Go through the data and retrieve each line that includes the string "column".

## Study material
= Beginning of Section =
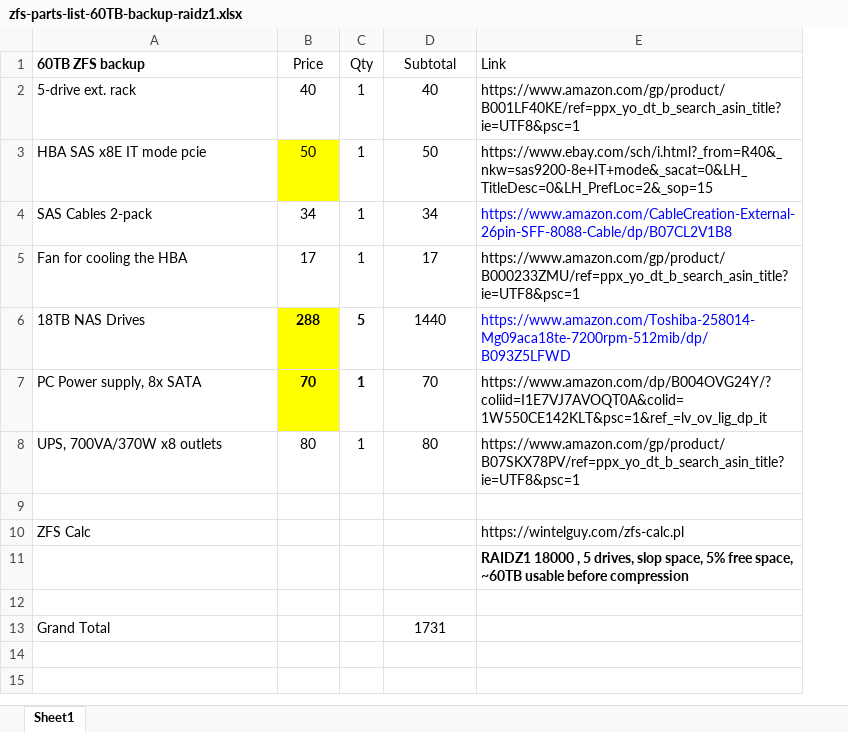
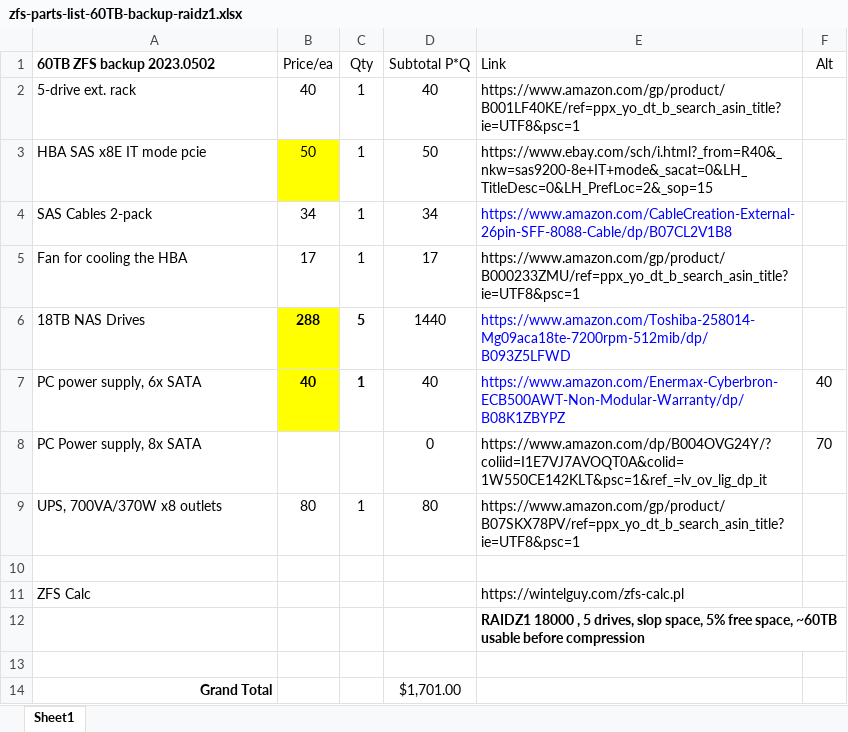
Before and after one commit to kneutron/ansitest, an Excel workbook: ZFS/zfs-parts-list-60TB-backup-raidz1.xlsx, sheet Sheet1, drawn as a sheet; values as stored, in another font and other column widths than the file's, no borders; charts and pictures not drawn; addresses are those after the commit; the diff names each change by its address in the sheet, - before the commit and + after, or states it on an @@ line.

Commit message:
Add files via upload

```diff
--- a/ZFS/zfs-parts-list-60TB-backup-raidz1.xlsx (sheet Sheet1)
+++ b/ZFS/zfs-parts-list-60TB-backup-raidz1.xlsx (sheet Sheet1)
+column F (Alt), row 8: 70
-A1: 60TB ZFS backup
+A1: 60TB ZFS backup 2023.0502
-B1: Price
+B1: Price/ea
-D1: Subtotal
+D1: Subtotal P*Q
+row 7: PC power supply, 6x SATA | 40 | 1 | 40 | https://www.amazon.com/Enermax-Cyberbron-ECB500AWT-Non-Modular-Warranty/dp/B08K1ZBYPZ | 40
-B8 (Price/ea): 70
+B8 (Price/ea): (empty)
-B8 fill: #FFFF00
+B8 fill: none
-C8 (Qty): 1
+C8 (Qty): (empty)
-D8 (Subtotal P*Q): 70
+D8 (Subtotal P*Q): 0
@@ A14 bold: off → on, alignment: left → right @@
-D14 (Subtotal P*Q): 1731
+D14 (Subtotal P*Q): $1,701.00
```
Also changed, not shown: formulas that keep their value, charts or pictures.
= End of Section =
## Completed exercise
Before and after one commit to kneutron/ansitest, an Excel workbook: ZFS/zfs-parts-list-60TB-backup-raidz1.xlsx, sheet Sheet1, drawn as a sheet; values as stored, in another font and other column widths than the file's, no borders; charts and pictures not drawn; addresses are those after the commit; the diff names each change by its address in the sheet, - before the commit and + after, or states it on an @@ line.
+column F (Alt), row 8: 70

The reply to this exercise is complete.